Production forecasts indicate that we may produce close to six million bales in these two districts. This would be the largest crop in terms of bale production ever produced in the region if it is realized. It is attributable to the large standing acreage and good yield prospects. With much of the cotton in the region hitting hard cutout by mid-August, if an excellent September is encountered, fiber quality, especially maturity as reflected in micronaire, could also be good. We are a long way from having this crop in the module. Only time will tell.
Very hot dry weather has caused cotton to mature rapidly across many areas of Alabama. Some cotton will be defoliated or even harvested before September arrives this season.

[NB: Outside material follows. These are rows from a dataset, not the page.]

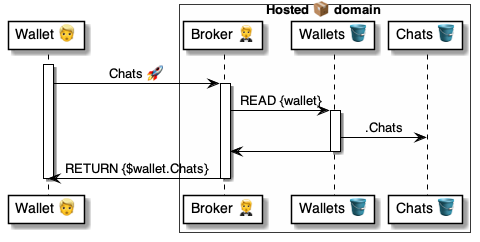
Earlier version of the PlantUML export 4 ⚙️ Solution/20 🧑‍🦰 UI/Brokers 🤵/🤵🅰️ Broker methods/Chats 💬 Chats 🧑‍🦰🚀🤵/🤵 Chats ⚙️ uml.png (pollyweb-org/pollyweb-docs). Its source is kept beside it as 4 ⚙️ Solution/20 🧑‍🦰 UI/Brokers 🤵/🤵🅰️ Broker methods/Chats 💬 Chats 🧑‍🦰🚀🤵/🤵 Chats ⚙️ uml.puml. The source it was exported from:
```plantuml
@startuml Binds@Broker


participant "Wallet 👱" as wallet

box Hosted 📦 domain #FFFFFA
    participant "Broker 🤵" as broker
    participant "Wallets 🪣" as wallets
    participant "Chats 🪣" as chats
end box

activate wallet
wallet -> broker: Chats 🚀

    activate broker
        broker -> wallets: READ {wallet}

        activate wallets
        wallets -> chats: .Chats
        wallets -> broker:
        deactivate wallets

        broker -> wallet: RETURN {$wallet.Chats}
    deactivate broker

deactivate wallet

@enduml
```
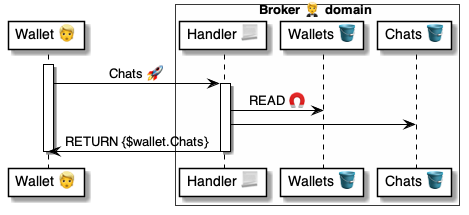
Later version of the same file.

Diff of the diagram source:
```diff
@@ -3,8 +3,8 @@
 
 participant "Wallet 👱" as wallet
 
-box Hosted 📦 domain #FFFFFA
-    participant "Broker 🤵" as broker
+box Broker 🤵 domain #FFFFFA
+    participant "Handler 📃" as broker
     participant "Wallets 🪣" as wallets
     participant "Chats 🪣" as chats
 end box
@@ -13,13 +13,8 @@
 wallet -> broker: Chats 🚀
 
     activate broker
-        broker -> wallets: READ {wallet}
-
-        activate wallets
-        wallets -> chats: .Chats
-        wallets -> broker:
-        deactivate wallets
-
+        broker -> wallets: READ 🧲
+        broker -> chats:
         broker -> wallet: RETURN {$wallet.Chats}
     deactivate broker
 
```
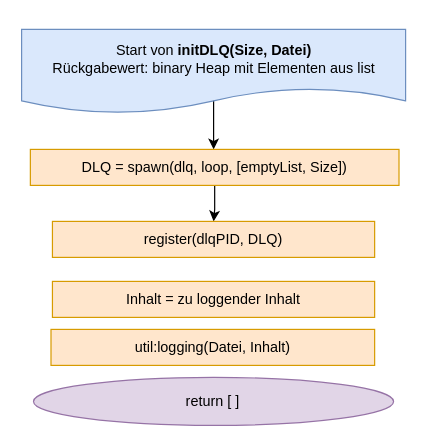
The draw.io diagram Grafiken:Bilder/draw.io/DLQ/1. initDLQ.drawio in krisschaaf/Hausarbeit_Erlang_Queues, before the edit. Source tidied: cells renumbered, new cells numbered last; positions are measured from the earlier drawing's top-left corner, leaving out a move shared by most shapes. Both pictures are drawn from the tidied source at 120%, with x=0, y=0 at pixel (20, 29).
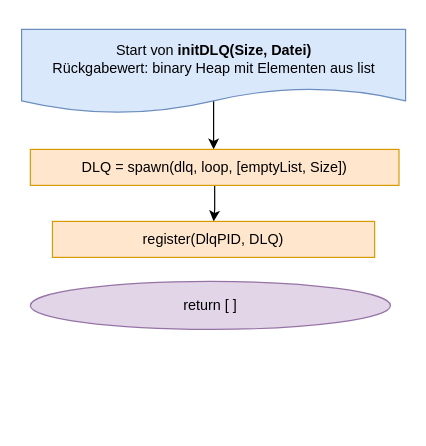
The same diagram, later.

Diff of the diagram source:
```diff
@@
 <mxGraphModel>
   <root>
     <mxCell id="0" />
     <mxCell id="1" parent="0" />
     <mxCell id="2" style="edgeStyle=orthogonalEdgeStyle;rounded=0;jettySize=auto;html=1;exitX=0.5;exitY=0;exitDx=0;exitDy=0;" parent="1" edge="1" source="3">
       <mxGeometry relative="1" as="geometry">
         <mxPoint x="160.5" y="100" as="targetPoint" />
         <Array as="points">
           <mxPoint x="160.6" y="20" />
           <mxPoint x="160.6" y="20" />
         </Array>
       </mxGeometry>
     </mxCell>
     <mxCell id="3" value="Start von &lt;b&gt;initDLQ(Size, Datei)&lt;/b&gt;&lt;br&gt;Rückgabewert: binary Heap mit Elementen aus list" style="shape=document;whiteSpace=wrap;html=1;boundedLbl=1;fillColor=#dae8fc;strokeColor=#6c8ebf;" parent="1" vertex="1">
       <mxGeometry x="0.5" width="320" height="70" as="geometry" />
     </mxCell>
     <mxCell id="4" value="return [ ]" style="ellipse;whiteSpace=wrap;html=1;rounded=0;fillColor=#e1d5e7;strokeColor=#9673a6;" parent="1" vertex="1">
-      <mxGeometry x="10.4" y="290" width="300.1" height="40" as="geometry" />
+      <mxGeometry x="7.8" y="210" width="300.1" height="40" as="geometry" />
     </mxCell>
     <mxCell id="5" style="edgeStyle=orthogonalEdgeStyle;rounded=0;jettySize=auto;html=1;exitX=0.5;exitY=1;exitDx=0;exitDy=0;" parent="1" edge="1" source="6" target="7">
       <mxGeometry relative="1" as="geometry" />
     </mxCell>
     <mxCell id="6" value="DLQ = spawn(dlq, loop, [emptyList, Size])" style="rounded=0;whiteSpace=wrap;html=1;fillColor=#ffe6cc;strokeColor=#d79b00;" parent="1" vertex="1">
       <mxGeometry x="7.8" y="100" width="307.2" height="30" as="geometry" />
     </mxCell>
-    <mxCell id="7" value="register(dlqPID, DLQ)" style="rounded=0;whiteSpace=wrap;html=1;fillColor=#ffe6cc;strokeColor=#d79b00;" parent="1" vertex="1">
+    <mxCell id="7" value="register(DlqPID, DLQ)" style="rounded=0;whiteSpace=wrap;html=1;fillColor=#ffe6cc;strokeColor=#d79b00;" parent="1" vertex="1">
       <mxGeometry x="26.2" y="160" width="268.5" height="30" as="geometry" />
     </mxCell>
-    <mxCell id="8" value="Inhalt = zu loggender Inhalt" style="rounded=0;whiteSpace=wrap;html=1;fillColor=#ffe6cc;strokeColor=#d79b00;" parent="1" vertex="1">
-      <mxGeometry x="26.2" y="210" width="268.5" height="30" as="geometry" />
-    </mxCell>
-    <mxCell id="9" value="util:logging(Datei, Inhalt)" style="rounded=0;whiteSpace=wrap;html=1;fillColor=#ffe6cc;strokeColor=#d79b00;" parent="1" vertex="1">
-      <mxGeometry x="25" y="250" width="269.7" height="30" as="geometry" />
-    </mxCell>
   </root>
 </mxGraphModel>
```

This can cause quite a few defoliation problems, including poor defoliation results on tough mature leaves and rapid cotton regrowth occurring if heavy rainfall occurs before harvest.
I would advise farmers to begin defoliation slowly and see which products are producing the best defoliation results. Regrowth under these situations can often occur rapidly, and we do not want to make a second defoliation trip across this crop.
I have been informed that the phosphate-type defoliants (Def 6, Folex, etc.) are in very short supply. This will cause a switch to other defoliation products, especially the PPO inhibitors (Aim, ET, Blizzard, Resource etc.). We plan to conduct on-farm defoliation trials to determine which defoliants or combination of defoliants work best.
Overall, the cotton crop in North Carolina has been hurt by lack of rainfall in July and August. The crop has primarily been dependent on scattered thunderstorms. A lot of the cotton that will be ready for defoliation and harvest first should occur in the areas that had the least rain associated with these spotty storms in many areas.
It is very likely that these areas that are affected by drought and ready for defoliation and harvest first may not have been the areas you originally planned to defoliate and harvest initially due to planting date, variety and special arrangement. This means that in order to get started early on defoliation and harvesting you will likely have to alter your plans. This, of course, is not unusual.
As you decide where and when to start defoliation, remember that a drought-stressed crop is typically set on fewer fruiting branches, often on four or five fruiting branches. In those situations, you can easily be at nodes above cracked boll of four or fewer well before you reach 60 percent open bolls.